With the absence of Anderson Varejao, lost for the season due to a blood clot in his lung, it will be Speights who will likely log the frontcourt minutes that have been filled by Luke Walton, allowing the veteran Walton to play more small forward despite coming off of one of his better games as a member of the Cavs. In games when Speights logs between 20-29 minutes through his career, he averages 12 points and seven rebounds per game — production that is much needed from the reseve unit of the Wine and Gold.
Byron Scott is a man who is used to new faces in his locker room — the only players who are still with the team who were when he arrived are Varejao and Daniel Gibson. The man has essentially made a living by implementing new bodies into his plan. With Scott, however, defensive terminology will be key in his new acquisition’s respective learning curves. Speights will have to focus on pick and roll defense and what spots he will be expected to fill up when his opponent does not have the ball.
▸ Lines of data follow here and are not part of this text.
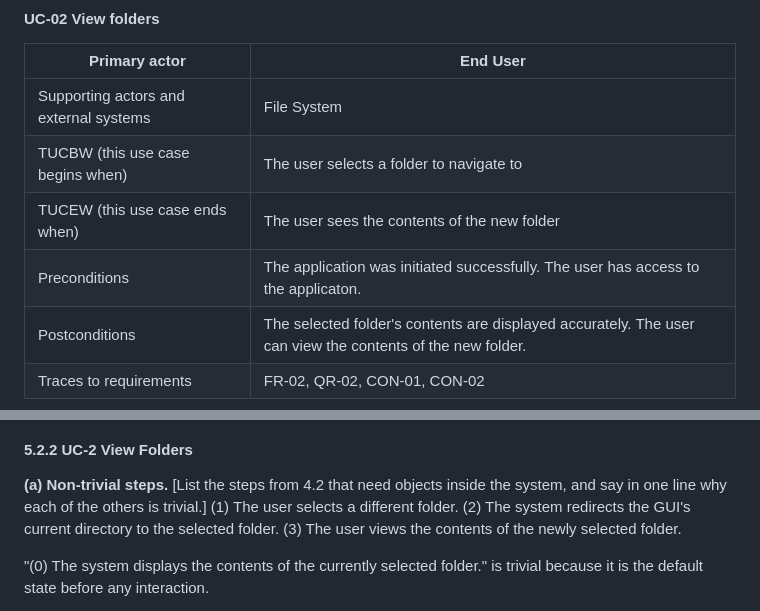
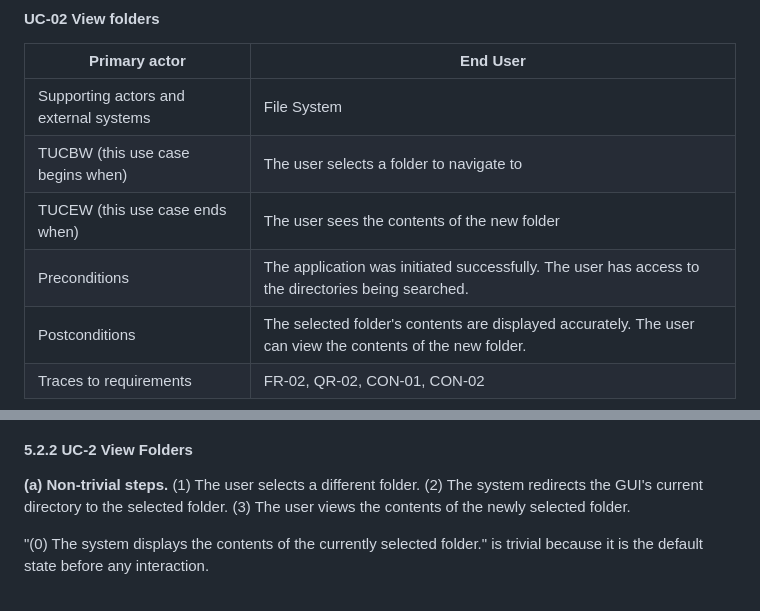
Before and after one commit to AshtonElliott/SimpleFileExplorer, a Markdown page: p2/README.md, 2 parts joined by grey strips. Drawn GitHub-style.

```diff
--- a/p2/README.md
+++ b/p2/README.md
@@ -316,7 +316,7 @@ GUIDANCE
 | Supporting actors and external systems | File System |
 | TUCBW (this use case begins when) | The user selects a folder to navigate to |
 | TUCEW (this use case ends when) | The user sees the contents of the new folder |
-| Preconditions | The application was initiated successfully. The user has access to the applicaton.  |
+| Preconditions | The application was initiated successfully. The user has access to the directories being searched.  |
 | Postconditions | The selected folder's contents are displayed accurately. The user can view the contents of the new folder. |
 | Traces to requirements | FR-02, QR-02, CON-01, CON-02 |
 
@@ -455,7 +456,7 @@ OccupancyReading (time, state); Permit (type, valid until) * ── 1..* Lot "is
 
 #### 5.2.2 UC-2 **View Folders**
 
-**(a) Non-trivial steps.** [List the steps from 4.2 that need objects inside the system, and say in one line why each of the others is trivial.]
+**(a) Non-trivial steps.**
 (1) The user selects a different folder.
 (2) The system redirects the GUI's current directory to the selected folder.
 (3) The user views the contents of the newly selected folder.
```
Also changed, not shown: other parts of p2/README.md (+9 -8 lines), p2/test.md (+112 -66 lines), p2/domain-model.png.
Eliington will have a similar curriculum to learn, with additional spacing elements for the wing.
“When you come in to a new system, it’s going to take a little while,” said Scott on Wednesday. “But with Wayne [Ellington] and Mo [Speights], they’ve been in the league for a little while so I do not think it will be hard for them to pick up what we’re doing.”
Selby, on the other hand, continues to have his name be mentioned more in part with the transaction than it has been with the future plans of the Cavaliers. With Kyrie Irving having a firm grip on minutes at the point, it is Shaun Livingston and Dion Waiters filling in where needed. Selby was a McDonald’s All-American, but has struggled to gain traction since leaving the high school ranks; he was suspended for a chunk of his stay at Kansas and logged a mere 8.5 minutes per game in 2011-12.